September 1, 2011
What Does Someone Have To Do To Get Disbarred Around Here? Next Installment
The District of Columbia Court of Appeals agreed with its Board on Professional Responsibility that a three-year suspension with fitness, rather than disbarment, was the appropriate sanction for a former Holland & Knight attorney. The court deferred to the board's exercise of discretion notwithstanding a rather shocking pattern of lies and deceit, including lies in the disciplinary investigation and hearing. The court felt that dishonesty in the bar process was not as bad as lying to cover up the misconduct.
The court notes its obligation to defer to the Board's choice of sanction and, within "these settled principles of deferential review" calls the recommendation "unimpeachable." I view that as a rather interesting word choice. The court then cites past cases of lenient treatment of serious dishonesty in support of the result. These cases might well be labeled the Roll Call of Shame.
Our prior coverage of the case (excerpted below) describes the violations and asks this question: What does someone have to do to get disbarred around here? The question still stands.
The attorney had joined a prominent law firm in 1994 and was made partner in 1995. His practice involved real estate. A firm client retained him to negotiate and prepare an easement relocation agreement between the client and adjacent land owners and others. The attorney started but never completed the work. Rather, he gave the client a forged and falsely notarized document and assured the client (also falsely) that it had been recorded. As a result, the client proceeded to a closing and entered into a construction contract. The attorney falsely advised that he had provided notice to interested parties.
The attorney for an adjacent landowner learned of the construction project and complained to the client. The client could not reach the attorney but contacted another firm partner, who confronted him. The attorney "admitted his actions and attributed them to stress, his use of cocaine and drinking." The problem was cured "at a substantial cost to the law firm." The client did not suffer material injury.
The firm immediately suspended the attorney and later terminated him. The attorney was advised that the firm would report him to Bar Counsel if he did not self-report. When he did not do so, the firm reported him. He responded to the bar complaint and "[m]ost of what he told Bar Counsel was false." He lied about his ongoing cocaine abuse and treatment. He had dropped out of a treatment program by falsely claiming that his father had died. He postponed a meeting with Bar Counsel by falsely claiming that his fictitious nephew had been killed in a traffic acccident.

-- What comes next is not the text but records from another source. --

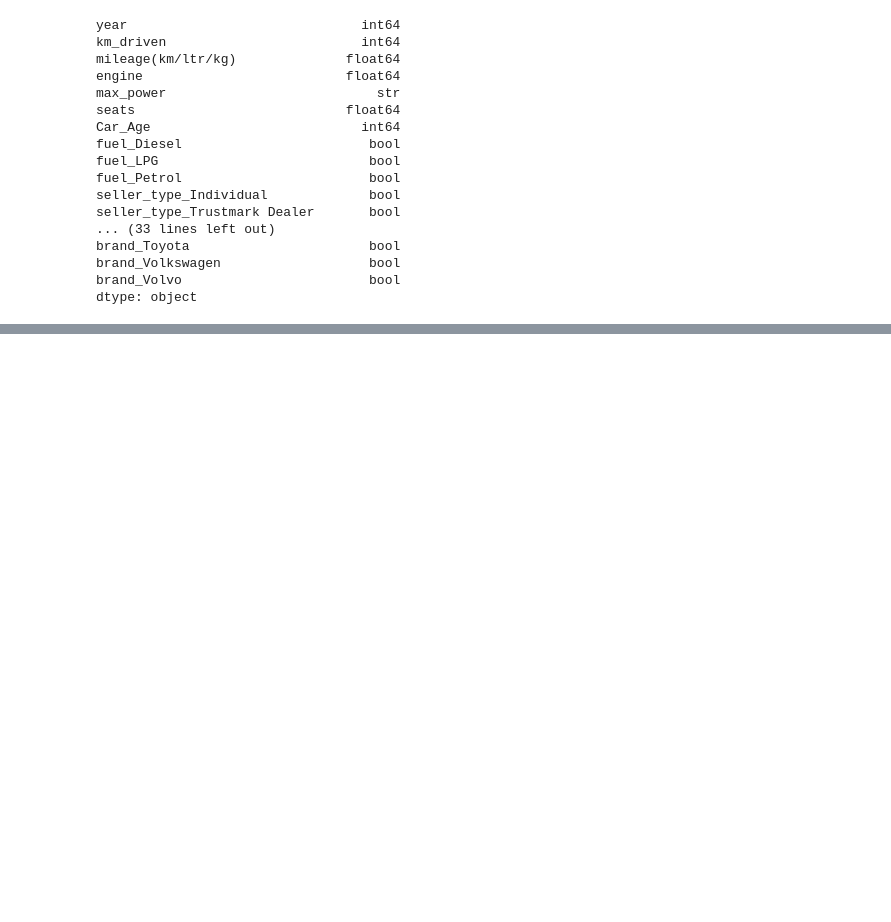
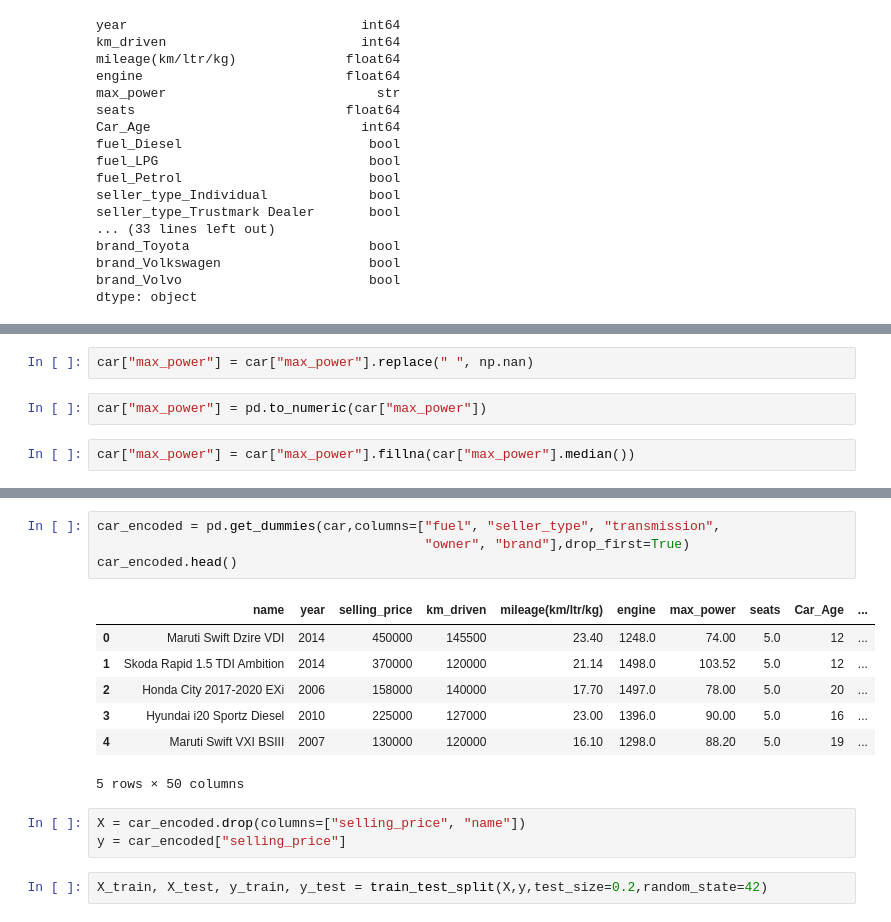
Before and after one commit to SrajanSK/OIBSIP, a Jupyter notebook: SrajanShukla_Task3/SrajanShukla_Task3.ipynb, the cells around one changed output, grey strips where cells are left out. Saved outputs shown, nothing was run; the diff lists cells and outputs as text; blank space fills up the shorter version.

```diff
--- a/SrajanShukla_Task3/SrajanShukla_Task3.ipynb
+++ b/SrajanShukla_Task3/SrajanShukla_Task3.ipynb
@@ -266,0 +294,6 @@ dtype: object
+# %%
+car["max_power"] = car["max_power"].replace(" ", np.nan)
+# %%
+car["max_power"] = pd.to_numeric(car["max_power"])
+# %%
+car["max_power"] = car["max_power"].fillna(car["max_power"].median())
@@ -266,0 +320,17 @@ dtype: object
+# %%
+car_encoded = pd.get_dummies(car,columns=["fuel", "seller_type", "transmission",
+                                          "owner", "brand"],drop_first=True)
+car_encoded.head()
+# %% [output]
+|  | name | year | selling_price | km_driven | mileage(km/ltr/kg) | engine | max_power | seats | Car_Age | ... |
+| 0 | Maruti Swift Dzire VDI | 2014 | 450000 | 145500 | 23.40 | 1248.0 | 74.00 | 5.0 | 12 | ... |
+| 1 | Skoda Rapid 1.5 TDI Ambition | 2014 | 370000 | 120000 | 21.14 | 1498.0 | 103.52 | 5.0 | 12 | ... |
+| 2 | Honda City 2017-2020 EXi | 2006 | 158000 | 140000 | 17.70 | 1497.0 | 78.00 | 5.0 | 20 | ... |
+| 3 | Hyundai i20 Sportz Diesel | 2010 | 225000 | 127000 | 23.00 | 1396.0 | 90.00 | 5.0 | 16 | ... |
+| 4 | Maruti Swift VXI BSIII | 2007 | 130000 | 120000 | 16.10 | 1298.0 | 88.20 | 5.0 | 19 | ... |
+5 rows × 50 columns
+# %%
+X = car_encoded.drop(columns=["selling_price", "name"])
+y = car_encoded["selling_price"]
+# %%
+X_train, X_test, y_train, y_test = train_test_split(X,y,test_size=0.2,random_state=42)
```
Also changed, not shown: parts of 18 cells of this notebook.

Does anyone see a pattern here?
The board did, as the attorney had acknowledged "that he had trouble telling the truth." The board also agreed that the attorney had failed to establish any significant mitigation other than a lack of prior discipline. It rejected claims based on ADD, depression and alcohol addiction.
While the attorney admitted cocaine use since college and daily use while at the firm, his work was otherwise excellent. The District of Columbia does not mitigate sanctions based on cocaine addiction and, in any event, the hearing committee had found that substance abuse did not cause the misconduct. The board nonetheless (and wrongly, in my view) concludes that the precedents in the District of Columbia do not require disbarment.
The board cites cases where the Court of Appeals (usually at its urging) declined to impose a full measure of reciprocal discipline on lawyers disbarred in Maryland for serious dishonesty. It finds distinguishable at least two original cases where disbarment was imposed for serious dishonesty absent prior discipline.
If the board is correct, it's a sad commentary of the state of legal ethics in the District. False document, false notarizations, multiple lies to client, severe harm to firm, lies to the disciplinary system, lies to treatment facility. Lies, lies, lies.
I understand that the proposed sanction is not all that different from a disbarment. However, disbarment is a meaningful sanction that identifies the type of behavior that a self-regulating profession must condemn. If an informed public infers that a big-firm lawyer got special treatment, so much the worse. This is a disbarment case.
Another sad day for the District of Columbia Bar. (Mike Frisch)
TrackBack URL for this entry:
Listed below are links to weblogs that reference What Does Someone Have To Do To Get Disbarred Around Here? Next Installment: